In the past 35 years the philanthropy of the Foundation has been prodigious. By 1980 it had donated more than £40 million; by now it exceeds £125 million. Today, under the chairmanship of his equally philanthropic son, Lord Wolfson, it makes grants of £12-15 million per annum. There can be few academic units that have not benefited from this generosity through endowments for halls of residence, research institutes and laboratories, professorships, medical work, libraries, museums and schools.
In 1966 the Foundation endowed the buildings and equipment to found Wolfson College, Oxford, with a matching grant from the Ford Foundation - Sir Isaac himself was elected Founder Fellow. In 1972 a similar grant was made for Wolfson College in Cambridge.
A main focus of the Wolfson Foundation has been medicine. In the past ten years, major initiatives have been funded for the care of the blind, the disabled, for hospices and hospitals, for preventive medicine, medical education and research.
The Royal College of Physicians has been a primary recipient. In 1959 the Foundation made a grant of £450,000 towards the cost of the new building in Regent’s Park and, since then, has supported the research unit led first by Sir Cyril Clarke, president of the College 1972-77, and latterly by Anthony Hopkins. Sir Isaac was elected an honorary Fellow of the College in 1959 and was proud that he was only the second person to receive this accolade; the first being HRH The Duke of Edinburgh in 1952.
No commentary on Sir Isaac would be complete without mention of his personality.
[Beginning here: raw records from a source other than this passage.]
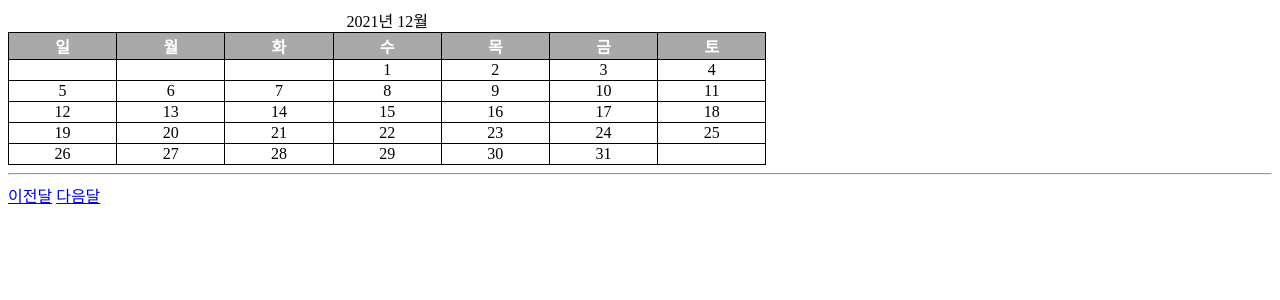
Repository: Jin0207/jsp
Page: http://localhost/day1210/calendarTest.jsp
The author's editor kept a copy of each file at every save. The page is drawn from the files as they stood at one save, then again after the next save.
The browser window is 1280 px wide. The pictures show the whole page.
The page is served by Tomcat 9.

Above is the page before, as saved 2021-12-10 07:05:03.

After the next save:
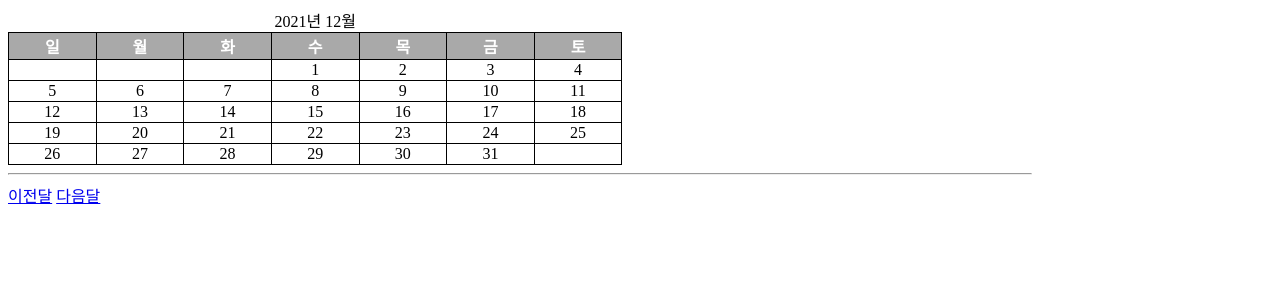
Saved 7 min 7 s later.
--- a/day1210/src/main/webapp/calendarTest.jsp
+++ b/day1210/src/main/webapp/calendarTest.jsp
@@ -7,6 +7,9 @@
 <meta charset="EUC-KR">
 <title>Insert title here</title>
 <style type="text/css">
+	body{
+		width: 80%;
+	}
 	table, td, th{
 		border: 1px solid black;
 		text-align: center;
Physically on the small side, he was larger than life as a person - warm, generous, kind, humorous, with a gift for making people relax and laugh. He was deeply religious but his charitable philosophy was based on a wider appreciation of the need to help those less fortunate than himself. He will be remembered as one of the great philanthropists of the 20th century. We, in medicine, have particular cause to be grateful.
He died in Israel. His wife Edith née Specterman died in 1981. His only son Leonard (Lord Wolfson) survived him.
Sir Raymond Hoffenberg
[The Times, 21 June 1991;The Independent, 22 June 1991;The Guardian, 21/22 June 1991;The Daily Telegraph, 21 June 1991;Investors Chronicle 2 Mar 1962; The Sunday Times, 30 Apr 1961; Univ.of Lond.Gaz., Dec 1959,pp.l53-4]
(Volume IX, page 601)
<< Back to List